The data START

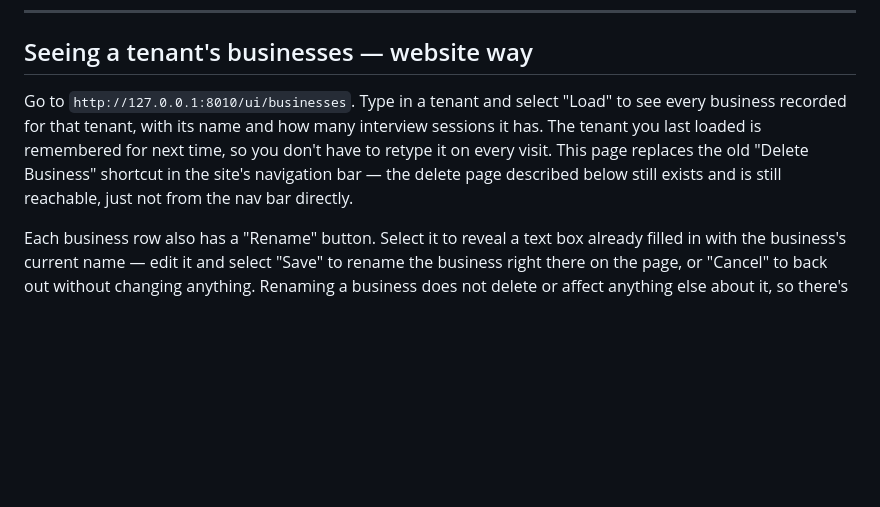
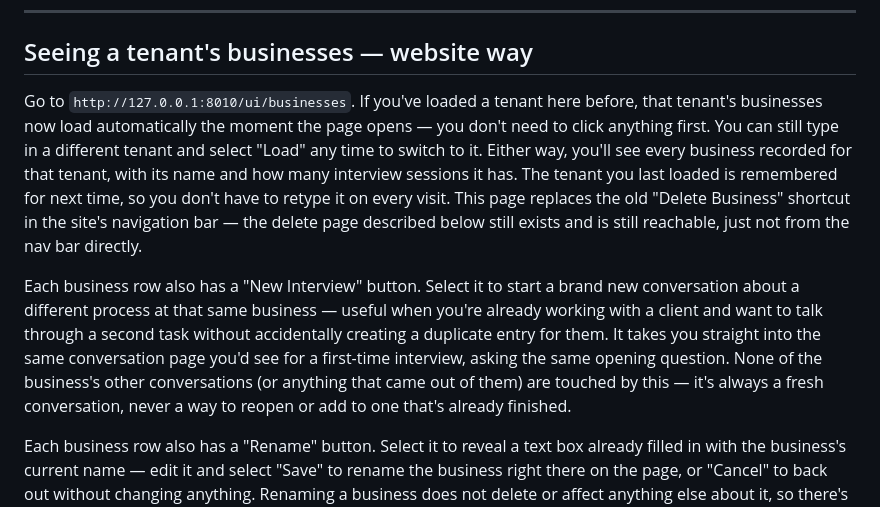
Before and after one commit to soakal/ProcessForge, a Markdown page: USER_MANUAL.md, the part around the change. Rendered like a GitHub page; blank space fills up the shorter version.

```diff
--- a/USER_MANUAL.md
+++ b/USER_MANUAL.md
@@ -531,12 +531,26 @@ see, not even a hint that it exists.
 
 ## Seeing a tenant's businesses — website way
 
-Go to `http://127.0.0.1:8010/ui/businesses`. Type in a tenant and select "Load" to
-see every business recorded for that tenant, with its name and how many interview
-sessions it has. The tenant you last loaded is remembered for next time, so you
-don't have to retype it on every visit. This page replaces the old "Delete
-Business" shortcut in the site's navigation bar — the delete page described below
-still exists and is still reachable, just not from the nav bar directly.
+Go to `http://127.0.0.1:8010/ui/businesses`. If you've loaded a tenant here
+before, that tenant's businesses now load automatically the moment the page
+opens — you don't need to click anything first. You can still type in a
+different tenant and select "Load" any time to switch to it. Either way, you'll
+see every business recorded for that tenant, with its name and how many
+interview sessions it has. The tenant you last loaded is remembered for next
+time, so you don't have to retype it on every visit. This page replaces the old
+"Delete Business" shortcut in the site's navigation bar — the delete page
+described below still exists and is still reachable, just not from the nav bar
+directly.
+
+Each business row also has a "New Interview" button. Select it to start a
+brand new conversation about a different process at that same business —
+useful when you're already working with a client and want to talk through a
+second task without accidentally creating a duplicate entry for them. It
+takes you straight into the same conversation page you'd see for a first-time
+interview, asking the same opening question. None of the business's other
+conversations (or anything that came out of them) are touched by this — it's
+always a fresh conversation, never a way to reopen or add to one that's
+already finished.
 
 Each business row also has a "Rename" button. Select it to reveal a text box
 already filled in with the business's current name — edit it and select "Save"
```
Also changed, not shown: CLAUDE.md (+28 -1 lines).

The data END

• _About this task_: What you hand back should match the entries above exactly, except that no picture appears.

• _Response for this exercise_:
Before and after one commit to soakal/ProcessForge, a Markdown page: USER_MANUAL.md, the part around the change. Rendered like a GitHub page; blank space fills up the shorter version.

```diff
--- a/USER_MANUAL.md
+++ b/USER_MANUAL.md
@@ -531,12 +531,26 @@ see, not even a hint that it exists.
 
 ## Seeing a tenant's businesses — website way
 
-Go to `http://127.0.0.1:8010/ui/businesses`. Type in a tenant and select "Load" to
-see every business recorded for that tenant, with its name and how many interview
-sessions it has. The tenant you last loaded is remembered for next time, so you
-don't have to retype it on every visit. This page replaces the old "Delete
-Business" shortcut in the site's navigation bar — the delete page described below
-still exists and is still reachable, just not from the nav bar directly.
+Go to `http://127.0.0.1:8010/ui/businesses`. If you've loaded a tenant here
+before, that tenant's businesses now load automatically the moment the page
+opens — you don't need to click anything first. You can still type in a
+different tenant and select "Load" any time to switch to it. Either way, you'll
+see every business recorded for that tenant, with its name and how many
+interview sessions it has. The tenant you last loaded is remembered for next
+time, so you don't have to retype it on every visit. This page replaces the old
+"Delete Business" shortcut in the site's navigation bar — the delete page
+described below still exists and is still reachable, just not from the nav bar
+directly.
+
+Each business row also has a "New Interview" button. Select it to start a
+brand new conversation about a different process at that same business —
+useful when you're already working with a client and want to talk through a
+second task without accidentally creating a duplicate entry for them. It
+takes you straight into the same conversation page you'd see for a first-time
+interview, asking the same opening question. None of the business's other
+conversations (or anything that came out of them) are touched by this — it's
+always a fresh conversation, never a way to reopen or add to one that's
+already finished.
 
 Each business row also has a "Rename" button. Select it to reveal a text box
 already filled in with the business's current name — edit it and select "Save"
```
Also changed, not shown: CLAUDE.md (+28 -1 lines).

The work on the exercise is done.